Over time, the line between the built structure and nature will blur and mix into something not easily definable.

Those with short attention spans need not apply to work on this project, I take it. 

The Treehouse values patience, growth, interconnection, listening and evolution — as opposed to immediate results brought about by isolating human and natural “components” that give us quick results but at the cost of fracturing a felt sense of connectivity. 

The structure as we imagine it to be will be constantly becoming, emerging over decades. And it will surprise us, I’m sure. 

Where do birds come into play in all of this? 

A healthy ecology results in healthy communities. In other words, healthy plants and trees create healthy human structures, which in turn create healthy environments for birds, and so on. It really is all connected. 

The Treehouse is a totem of reciprocity. 

To understand reciprocity is essential. If you want to live and flourish, you need to make sure your ecosystem lives and flourishes. 

Do humans play a bit part? 

Not at all. The design equally values the uniqueness of individual, human communities — but as part of a shared ecosystem. We are attempting to accomplish this by linking up to actual communities and starting a dialogue between them with the Biophilia Treehouse as the galvanizing center. 

In this case, the community is in Encino?

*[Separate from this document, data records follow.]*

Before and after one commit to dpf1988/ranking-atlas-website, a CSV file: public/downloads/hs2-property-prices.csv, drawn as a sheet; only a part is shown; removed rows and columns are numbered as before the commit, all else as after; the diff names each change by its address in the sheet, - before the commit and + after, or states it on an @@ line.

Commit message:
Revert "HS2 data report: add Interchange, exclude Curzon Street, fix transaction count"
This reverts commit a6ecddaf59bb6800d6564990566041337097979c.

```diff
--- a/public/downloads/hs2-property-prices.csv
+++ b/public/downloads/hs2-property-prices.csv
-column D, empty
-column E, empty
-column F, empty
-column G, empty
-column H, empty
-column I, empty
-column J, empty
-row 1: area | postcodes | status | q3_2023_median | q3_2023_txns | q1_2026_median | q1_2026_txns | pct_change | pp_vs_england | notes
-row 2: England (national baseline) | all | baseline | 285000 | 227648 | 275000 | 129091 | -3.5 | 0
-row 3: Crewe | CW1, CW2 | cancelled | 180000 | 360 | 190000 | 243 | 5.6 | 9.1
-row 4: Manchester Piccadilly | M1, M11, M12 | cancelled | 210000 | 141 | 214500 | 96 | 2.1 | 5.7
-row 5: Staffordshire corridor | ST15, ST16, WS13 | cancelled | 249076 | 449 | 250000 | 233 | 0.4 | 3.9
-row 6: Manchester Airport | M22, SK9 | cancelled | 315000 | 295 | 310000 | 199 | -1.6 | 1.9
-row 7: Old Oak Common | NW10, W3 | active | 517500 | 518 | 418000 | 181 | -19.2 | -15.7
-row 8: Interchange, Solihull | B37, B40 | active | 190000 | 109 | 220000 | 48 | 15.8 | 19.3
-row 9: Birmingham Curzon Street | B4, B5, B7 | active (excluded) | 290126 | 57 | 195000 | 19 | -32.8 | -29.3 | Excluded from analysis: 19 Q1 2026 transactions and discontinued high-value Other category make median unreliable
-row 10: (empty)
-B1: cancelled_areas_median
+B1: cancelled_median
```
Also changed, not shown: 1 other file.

Yes, the structure is being planted and installed on the property of the Sisters of Social Service in Encino — not far from the UCLA campus at the Sisters’ beautiful retreat location called the Holy Spirit Retreat Center. 

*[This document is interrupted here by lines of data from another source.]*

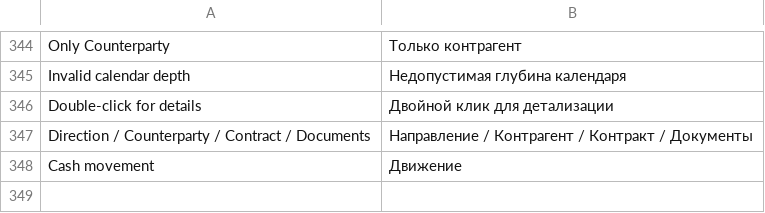
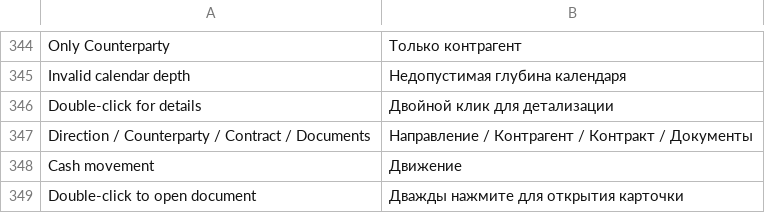
Before and after one commit to Dinext-pro/dinext-projects-pl, a CSV file: dinext_projects_pl/translations/ru.csv, drawn as a sheet; only a part is shown, gaps mark what is left out; the diff names each change by its address in the sheet, - before the commit and + after, or states it on an @@ line.

Commit message:
feat(liquidity): add metadata icons and document navigation to tree

```diff
--- a/dinext_projects_pl/translations/ru.csv
+++ b/dinext_projects_pl/translations/ru.csv
+row 349: Double-click to open document | Дважды нажмите для открытия карточки
```
Also changed, not shown: 8 other files.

We’re designing the Treehouse structure so that the sisters’ stories themselves are embedded. 

That sounds extraordinary, but how do you plan to do that? 

We’re creating a unique symbology — a set of pictographs that will literally be etched into the Treehouse structural pieces. 

The pictographs will speak to the uniqueness of the location in Encino. It will speak to the Sisters’ decades of service to social justice and environmental work. And in line with their spirituality, the tree will serve as an opportunity for introspection, refuge, and place to establish a felt sense of connectedness.

Such a powerful symbol of connectedness obviously can’t stay isolated on a quiet hilltop in Encino. 

Not at all. In fact, this is only the first of what we hope will be many such Biophilia Treehouse locations across the Southland — with birds as the points of living connection between them. 

So, what’s happening on the ground now? 

We’ve surveyed the site, using drones over the difficult terrain.  

By the end of UCLA’s fall quarter, the designs for prototype implementation will be completed. By the end of the winter quarter, planting and construction will be underway.

UCLA drone surveying the future site in Encino. Stephen Heo pilots. Isaac Ruder at bottom right.

I think you’re going to be busy.

It’s a passion. This is more than an ecological project; it is also an art project. All of us on the team believe in the power of art to touch hearts and change minds on a level that nothing else can do.  

The reason is that art embodies stories. It requires stories to be what it is. And the whole point of Biophilia Treehouse storytelling is to awaken us to the idea that we are a part of the ecosystems in which we live. 

Are you interested in learning more about the Biophilia Treehouse and getting involved? Donors and volunteers are needed to bring the structures to other locations. Reach out to Erin at erincooney@g.ucla.edu.

Members of the Pando writing team include Rich Binell, Alexi Caracotsios, Amy Goldberg, Judith Parker, Rebecca Schmitt, and Eugene Shirley.